Extraskeletal osteosarcoma (ESOS) is a rare mesenchymal malignant tumour that occurs in the retroperitoneum and soft tissue of extremities without any attachment to bone.
ESOS in contrast to other subtypes of osteosarcoma occurs infrequently in individuals under 40 years of age, most commonly occurring in individuals 40 to 80 years of age with median age of presentation is 61 years. Males are more commonly affected than females. Radiation exposure is a well-documented risk factor for the development of ESOS. The role of trauma in development of ESOS is unclear.
Patients most commonly present with an enlarging soft-tissue mass either with or without pain
Grossly, it is a well defined lesion with haemorrhagic and necrotic areas within. Microscopically ESOS is typically a high grade spindle cell malignancy with osteoid and chondroid matrix. The histologic appearance of ESOS resembles malignant fibrous histiocytoma, osteoblastic osteosarcoma and chondroblastic osteosarcoma.
Five pathologic subtypes of ESOS are recognized, similar to conventional osteosarcoma:
- small cell
- lower extremity (thigh): 50-60%
- upper extremity: 10-20%
- retroperitoneum: 10-15%
- trunk: 10-15%
ESOS appears as soft tissue density with variable amount of calcification which represents osteoid matrix formation, and is seen in ~ 50% of cases.
- tumour appears to have a pseudocapsule
- calcification is best appreciated on CT rather than plain film or MRI
- extensive central mineralization and lack of peripheral well defined ossification distinguishes ESOS from myositis ossificans
- heterogeneous post contrast enhancement (due to haemorrhagic and necrotic areas within)
Well circumscribed heterogeneous mass lesion with presence of haemorrhage and necrotic areas
- T1: isointense to muscles
- T2: hyperintense
Hyperintense foci on both T1 and T2 sequences (due to methaemoglobin) or hypointense foci on T2 (due to haemosiderin). In extreme cases of haemorrhage it can mimic haematoma.
ESOS shows intense peripheral FDG uptake with central photopenia due to central necrosis and haemorrhage.
Treatment and prognosis
Metastasis and local recurrence are quite common with ESOS. Up to 90% patients develop metastases at the time of presentation which makes the overall prognosis poor. Most common site for distant metastasis is lungs followed by bone, lymph nodes, liver, peritoneum, adrenals and rarely brain.
The initial treatment strategy favors wide local excision of the primary tumor, including limb salvage surgery for extraskeletal osteosarcoma of the extremity.
ESOS is insensitive to chemotherapy and radiotherapy.
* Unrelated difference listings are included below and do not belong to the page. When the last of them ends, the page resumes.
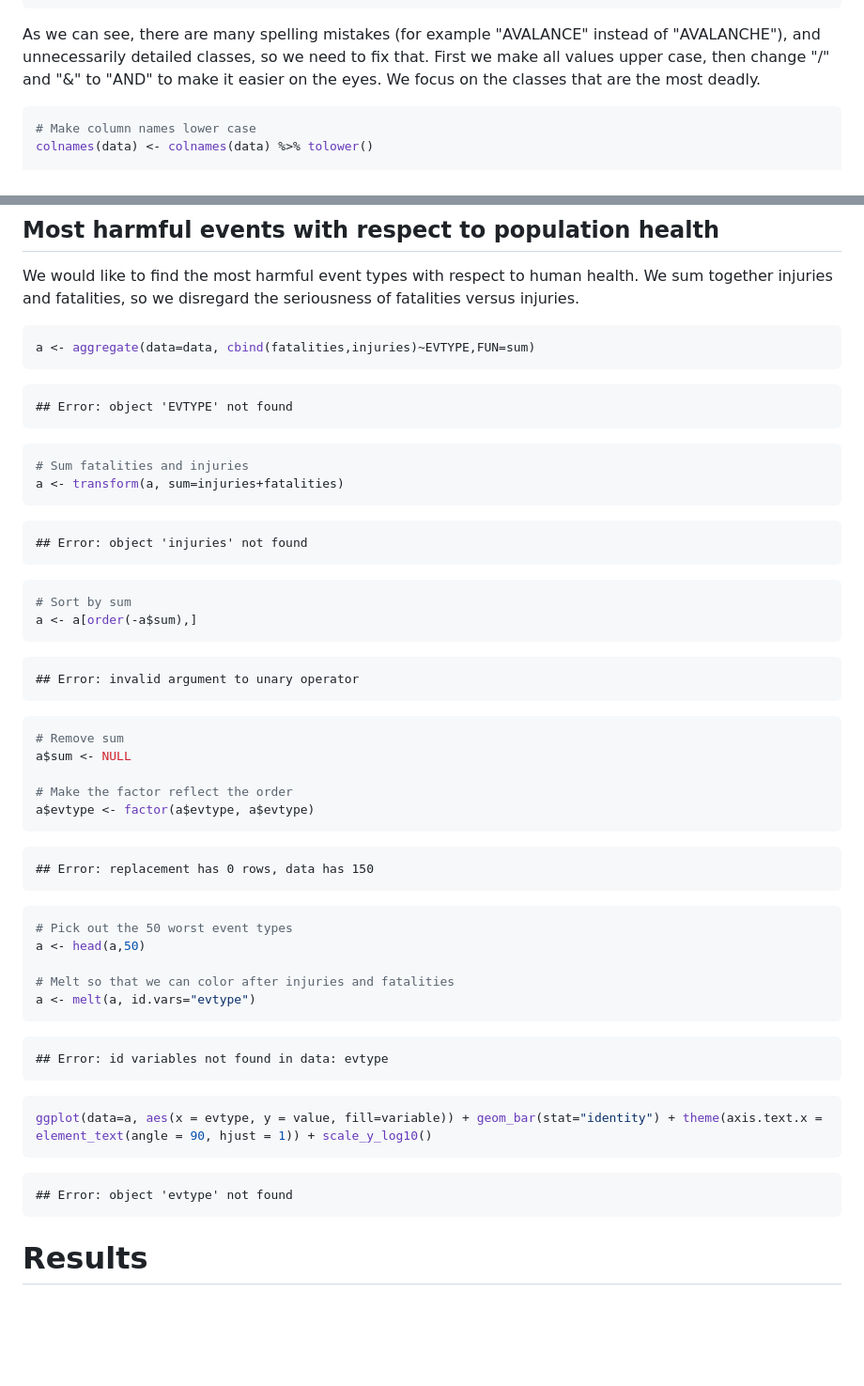
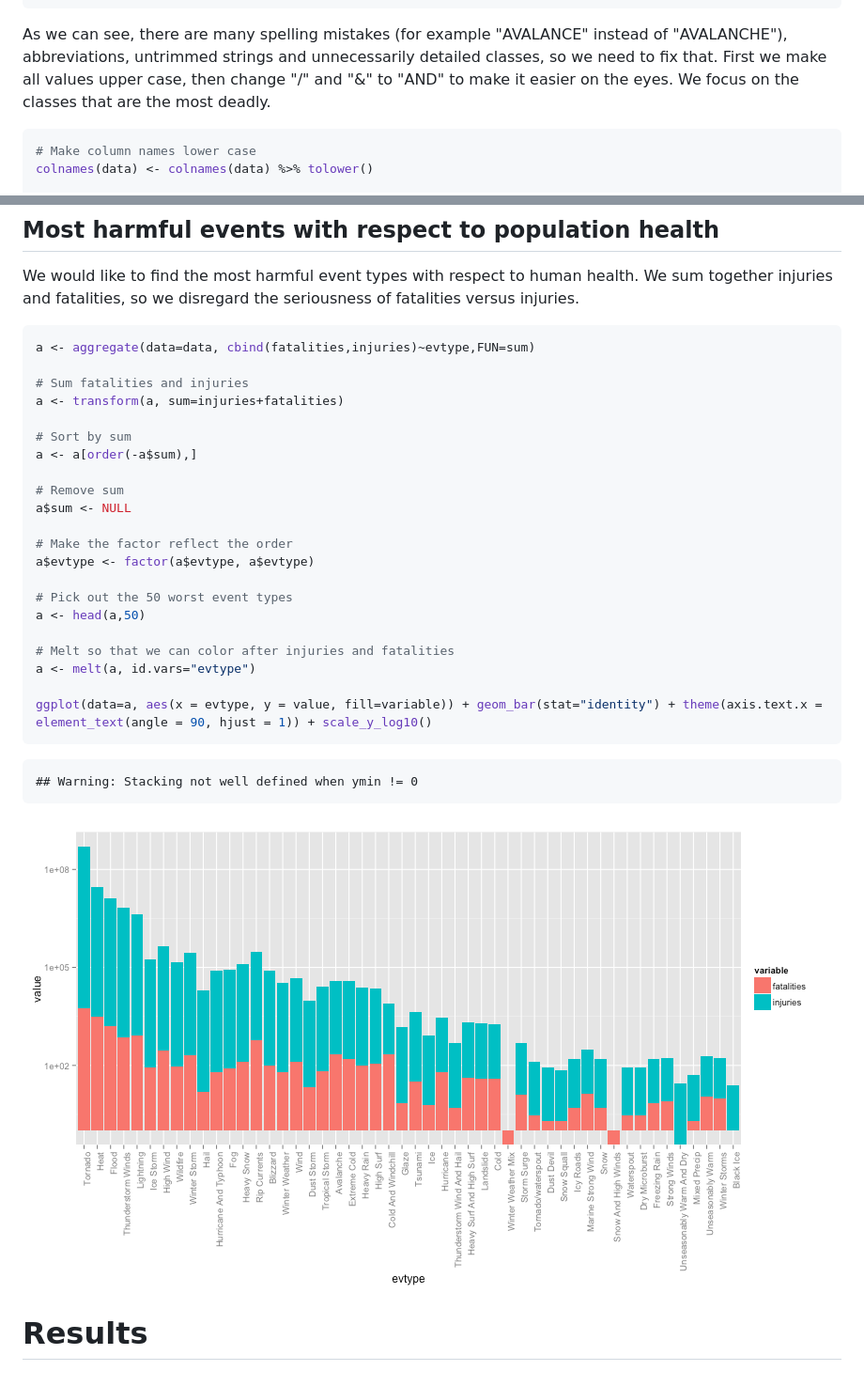
Before and after one commit to martisak/RepData_PeerAssessment2, a Markdown page: report.md, 2 parts joined by grey strips. Shown: that part at 94% size. Rendered like a GitHub page; pictures changed too: figure/unnamed-chunk-6.png; blank space fills up the shorter version.

Commit message:
Now with plot

````diff
--- a/report.md
+++ b/report.md
@@ -53,7 +53,7 @@ head(sort(unique(data$EVTYPE)),20)
 ## 985 Levels:    HIGH SURF ADVISORY  COASTAL FLOOD ... WND
 ```
 
-As we can see, there are many spelling mistakes (for example "AVALANCE" instead of "AVALANCHE"), and unnecessarily detailed classes, so we need to fix that. First we make all values upper case, then change "/" and "&" to "AND" to make it easier on the eyes. We focus on the classes that are the most deadly.
+As we can see, there are many spelling mistakes (for example "AVALANCE" instead of "AVALANCHE"), abbreviations, untrimmed strings and unnecessarily detailed classes, so we need to fix that. First we make all values upper case, then change "/" and "&" to "AND" to make it easier on the eyes. We focus on the classes that are the most deadly.
 
 
 ```r
@@ -138,61 +138,33 @@ We would like to find the most harmful event types with respect to human health.
 
 
 ```r
-a <- aggregate(data=data, cbind(fatalities,injuries)~EVTYPE,FUN=sum)
-```
+a <- aggregate(data=data, cbind(fatalities,injuries)~evtype,FUN=sum)
 
-```
-## Error: object 'EVTYPE' not found
-```
-
-```r
 # Sum fatalities and injuries
 a <- transform(a, sum=injuries+fatalities)
-```
 
-```
-## Error: object 'injuries' not found
-```
-
-```r
 # Sort by sum
 a <- a[order(-a$sum),]
-```
 
-```
-## Error: invalid argument to unary operator
-```
-
-```r
 # Remove sum
 a$sum <- NULL
 
 # Make the factor reflect the order
 a$evtype <- factor(a$evtype, a$evtype)
-```
 
-```
-## Error: replacement has 0 rows, data has 150
-```
-
-```r
 # Pick out the 50 worst event types
 a <- head(a,50)
 
 # Melt so that we can color after injuries and fatalities
 a <- melt(a, id.vars="evtype")
-```
 
-```
-## Error: id variables not found in data: evtype
-```
-
-```r
 ggplot(data=a, aes(x = evtype, y = value, fill=variable)) + geom_bar(stat="identity") + theme(axis.text.x = element_text(angle = 90, hjust = 1)) + scale_y_log10()
 ```
 
 ```
-## Error: object 'evtype' not found
+## Warning: Stacking not well defined when ymin != 0
 ```
 
+![plot of chunk unnamed-chunk-6](figure/unnamed-chunk-6.png)
+
 # Results
````
Also changed, not shown: 1 other file.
Recent retrospective evaluation of patients with ESOS favor more polychemotherapeutic regimens in addition to wide resection, found 5-year overall survival rates of 77% and 66%.
- 1. McCarter MD, Lewis JJ, Antonescu CR et-al. Extraskeletal osteosarcoma: analysis of outcome of a rare neoplasm. Sarcoma. 2000;4 (3): 119-23. doi:10.1080/13577140020008084 - Free text at pubmed - Pubmed citation
- 2. Mc Auley G, Jagannathan J, O'Regan K et-al. Extraskeletal osteosarcoma: spectrum of imaging findings. AJR Am J Roentgenol. 2012;198 (1): W31-7. doi:10.2214/AJR.11.6927 - Pubmed citation
- 3. Chung EB, Enzinger FM. Extraskeletal osteosarcoma. Cancer. 1987;60 (5): 1132-42. Pubmed citation
- 4. Hasegawa T, Hirose T, Kudo E et-al. Immunophenotypic heterogeneity in osteosarcomas. Hum. Pathol. 1991;22 (6): 583-90. Pubmed citation
- 5. Cao Q, Lu M, Huebner T et-al. 18F-FDG PET/CT in a rare malignant extraskeletal osteosarcoma. Clin Nucl Med. 2013;38 (9): e367-9. doi:10.1097/RLU.0b013e3182868ace - Pubmed citation